Baylor computer engineering prof Robert J. Marks asks, how will bans help if the enemy doesn’t ban them? But here are some realistic problems:
The more complicated a system becomes, the more difficult it is to analyze all of its actions. There are plenty of roads on which to test and tune the self-driving cars, but there are not a lot of wars available in which to test and tune autonomous AI weapons. If we seek military superiority to deter aggression, imaginative and creative minds are needed to assess all possibilities.
Unanticipated consequences will always be a problem for totally autonomous AI. In the development of technology overall, there is always a tradeoff in which human life is given a price. For example, cheap cars aren’t safe and safe cars aren’t cheap. Cars can be made very safe indeed if you don’t mind that the poor can’t afford to drive.
Why we can’t just ban killer robots: Autonomous AI weapons are potentially within the reach of terrorists, madmen, and hostile regimes like Iran and North Korea. As with nuclear warheads, we need autonomous AI to counteract possible enemy deployment while avoiding its use ourselves.
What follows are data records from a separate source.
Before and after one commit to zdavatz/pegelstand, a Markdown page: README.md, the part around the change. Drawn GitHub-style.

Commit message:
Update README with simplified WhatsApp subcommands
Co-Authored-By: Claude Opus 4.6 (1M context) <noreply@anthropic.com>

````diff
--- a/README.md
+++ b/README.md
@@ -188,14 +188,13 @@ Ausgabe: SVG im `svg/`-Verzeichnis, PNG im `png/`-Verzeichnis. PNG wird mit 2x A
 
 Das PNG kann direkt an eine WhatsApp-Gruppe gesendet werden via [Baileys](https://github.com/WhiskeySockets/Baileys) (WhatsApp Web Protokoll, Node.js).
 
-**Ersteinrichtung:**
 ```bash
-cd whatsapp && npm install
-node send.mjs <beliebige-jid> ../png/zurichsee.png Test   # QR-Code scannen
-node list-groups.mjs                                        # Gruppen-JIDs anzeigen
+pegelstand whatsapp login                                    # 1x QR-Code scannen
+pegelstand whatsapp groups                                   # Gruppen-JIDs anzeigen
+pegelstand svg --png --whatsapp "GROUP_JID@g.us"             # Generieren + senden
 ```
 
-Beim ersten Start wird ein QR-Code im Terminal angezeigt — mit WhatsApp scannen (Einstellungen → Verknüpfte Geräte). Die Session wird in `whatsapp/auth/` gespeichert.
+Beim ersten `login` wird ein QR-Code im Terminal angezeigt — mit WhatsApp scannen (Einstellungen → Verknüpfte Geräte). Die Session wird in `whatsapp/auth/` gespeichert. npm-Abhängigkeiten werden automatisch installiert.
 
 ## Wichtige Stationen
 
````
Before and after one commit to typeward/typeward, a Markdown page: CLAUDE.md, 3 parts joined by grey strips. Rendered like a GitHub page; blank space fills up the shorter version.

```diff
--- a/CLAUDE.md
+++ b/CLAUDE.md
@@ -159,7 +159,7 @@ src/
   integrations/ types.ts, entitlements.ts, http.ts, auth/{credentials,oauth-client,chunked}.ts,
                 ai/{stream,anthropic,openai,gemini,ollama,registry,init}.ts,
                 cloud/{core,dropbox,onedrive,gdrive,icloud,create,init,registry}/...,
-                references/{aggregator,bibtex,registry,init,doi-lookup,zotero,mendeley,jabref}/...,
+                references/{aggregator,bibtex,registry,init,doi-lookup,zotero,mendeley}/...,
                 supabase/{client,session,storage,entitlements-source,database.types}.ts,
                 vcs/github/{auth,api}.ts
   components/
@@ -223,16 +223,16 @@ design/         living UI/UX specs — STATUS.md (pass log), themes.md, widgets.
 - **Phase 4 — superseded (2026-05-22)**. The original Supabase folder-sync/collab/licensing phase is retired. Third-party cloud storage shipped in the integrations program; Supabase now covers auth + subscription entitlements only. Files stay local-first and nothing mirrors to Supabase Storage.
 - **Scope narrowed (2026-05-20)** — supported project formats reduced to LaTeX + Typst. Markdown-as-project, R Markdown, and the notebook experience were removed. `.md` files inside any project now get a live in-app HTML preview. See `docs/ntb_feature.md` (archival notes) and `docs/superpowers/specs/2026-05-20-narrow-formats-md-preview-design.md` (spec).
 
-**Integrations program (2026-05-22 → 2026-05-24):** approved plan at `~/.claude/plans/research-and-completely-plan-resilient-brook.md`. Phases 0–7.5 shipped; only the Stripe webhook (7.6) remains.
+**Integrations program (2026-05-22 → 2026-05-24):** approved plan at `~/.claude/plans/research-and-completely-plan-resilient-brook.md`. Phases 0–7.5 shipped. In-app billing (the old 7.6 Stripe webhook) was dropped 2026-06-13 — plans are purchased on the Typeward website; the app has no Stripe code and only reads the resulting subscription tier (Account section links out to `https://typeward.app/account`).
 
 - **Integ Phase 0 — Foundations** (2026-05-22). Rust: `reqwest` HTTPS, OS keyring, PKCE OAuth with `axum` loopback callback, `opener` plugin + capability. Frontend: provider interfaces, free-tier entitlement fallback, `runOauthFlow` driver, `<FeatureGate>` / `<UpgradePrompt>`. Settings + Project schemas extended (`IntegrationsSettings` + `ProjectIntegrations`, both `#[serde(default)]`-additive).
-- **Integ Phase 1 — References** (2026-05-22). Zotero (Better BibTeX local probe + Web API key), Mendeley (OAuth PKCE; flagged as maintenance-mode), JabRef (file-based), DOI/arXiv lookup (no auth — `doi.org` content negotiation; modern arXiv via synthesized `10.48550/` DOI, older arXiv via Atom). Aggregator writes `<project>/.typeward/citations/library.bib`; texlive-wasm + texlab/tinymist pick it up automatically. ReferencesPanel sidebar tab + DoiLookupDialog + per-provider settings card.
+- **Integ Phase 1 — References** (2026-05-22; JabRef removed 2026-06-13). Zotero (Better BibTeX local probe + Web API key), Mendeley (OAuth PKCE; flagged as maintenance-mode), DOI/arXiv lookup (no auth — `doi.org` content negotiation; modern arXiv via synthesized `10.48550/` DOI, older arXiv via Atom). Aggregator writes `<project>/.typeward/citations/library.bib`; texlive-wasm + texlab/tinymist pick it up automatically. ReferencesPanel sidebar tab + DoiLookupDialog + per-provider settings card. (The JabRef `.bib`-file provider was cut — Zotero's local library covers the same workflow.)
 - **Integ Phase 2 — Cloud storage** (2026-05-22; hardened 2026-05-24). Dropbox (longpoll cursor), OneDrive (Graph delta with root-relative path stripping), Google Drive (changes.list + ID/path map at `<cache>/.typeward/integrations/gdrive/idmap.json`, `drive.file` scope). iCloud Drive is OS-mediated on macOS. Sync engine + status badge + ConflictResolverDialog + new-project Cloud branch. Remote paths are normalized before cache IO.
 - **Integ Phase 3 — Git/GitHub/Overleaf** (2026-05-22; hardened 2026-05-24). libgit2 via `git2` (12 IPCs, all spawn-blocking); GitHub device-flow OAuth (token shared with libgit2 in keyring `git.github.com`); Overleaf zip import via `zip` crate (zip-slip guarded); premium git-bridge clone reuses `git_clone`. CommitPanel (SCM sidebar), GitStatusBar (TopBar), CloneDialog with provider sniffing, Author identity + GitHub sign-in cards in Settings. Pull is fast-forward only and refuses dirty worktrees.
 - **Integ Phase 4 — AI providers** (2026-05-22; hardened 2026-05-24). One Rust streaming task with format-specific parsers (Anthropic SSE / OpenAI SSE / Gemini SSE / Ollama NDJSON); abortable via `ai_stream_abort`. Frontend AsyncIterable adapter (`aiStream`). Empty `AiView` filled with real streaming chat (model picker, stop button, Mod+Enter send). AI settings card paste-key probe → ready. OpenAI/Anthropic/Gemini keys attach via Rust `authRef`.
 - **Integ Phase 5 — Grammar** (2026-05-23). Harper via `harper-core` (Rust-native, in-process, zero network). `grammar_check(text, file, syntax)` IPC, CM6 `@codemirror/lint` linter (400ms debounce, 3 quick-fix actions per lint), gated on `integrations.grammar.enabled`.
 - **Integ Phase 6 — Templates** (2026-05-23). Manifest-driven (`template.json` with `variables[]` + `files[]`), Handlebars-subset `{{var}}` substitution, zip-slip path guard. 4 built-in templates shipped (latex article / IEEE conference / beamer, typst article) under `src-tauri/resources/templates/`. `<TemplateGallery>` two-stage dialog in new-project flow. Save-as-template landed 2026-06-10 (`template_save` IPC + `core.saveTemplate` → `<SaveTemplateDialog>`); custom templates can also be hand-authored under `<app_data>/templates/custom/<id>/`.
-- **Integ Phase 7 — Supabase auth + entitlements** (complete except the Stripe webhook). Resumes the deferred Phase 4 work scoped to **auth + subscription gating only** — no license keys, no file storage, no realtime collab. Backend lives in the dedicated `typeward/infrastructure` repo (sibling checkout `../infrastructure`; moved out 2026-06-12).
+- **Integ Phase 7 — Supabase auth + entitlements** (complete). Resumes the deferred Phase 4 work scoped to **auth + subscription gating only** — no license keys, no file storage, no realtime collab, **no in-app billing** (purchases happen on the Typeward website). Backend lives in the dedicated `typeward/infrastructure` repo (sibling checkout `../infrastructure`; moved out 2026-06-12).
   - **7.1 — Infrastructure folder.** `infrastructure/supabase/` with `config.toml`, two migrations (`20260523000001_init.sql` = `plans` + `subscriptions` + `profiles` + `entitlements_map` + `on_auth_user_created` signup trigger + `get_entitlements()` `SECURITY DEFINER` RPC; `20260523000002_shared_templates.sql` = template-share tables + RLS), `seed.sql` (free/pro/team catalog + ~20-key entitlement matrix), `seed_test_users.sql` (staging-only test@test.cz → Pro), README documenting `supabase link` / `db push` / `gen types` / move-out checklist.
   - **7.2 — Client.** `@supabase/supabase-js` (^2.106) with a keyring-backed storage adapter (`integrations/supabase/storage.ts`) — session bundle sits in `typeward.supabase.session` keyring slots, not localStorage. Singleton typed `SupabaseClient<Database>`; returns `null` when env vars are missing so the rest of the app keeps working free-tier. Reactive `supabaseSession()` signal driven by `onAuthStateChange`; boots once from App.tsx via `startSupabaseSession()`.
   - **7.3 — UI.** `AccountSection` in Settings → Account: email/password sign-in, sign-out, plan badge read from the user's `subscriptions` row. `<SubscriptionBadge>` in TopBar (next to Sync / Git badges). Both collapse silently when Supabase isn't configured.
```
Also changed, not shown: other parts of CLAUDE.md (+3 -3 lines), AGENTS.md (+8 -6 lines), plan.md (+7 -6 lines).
See also: Jay Richards: The way the media cover AI, you’d swear they had invented being hopelessly naïve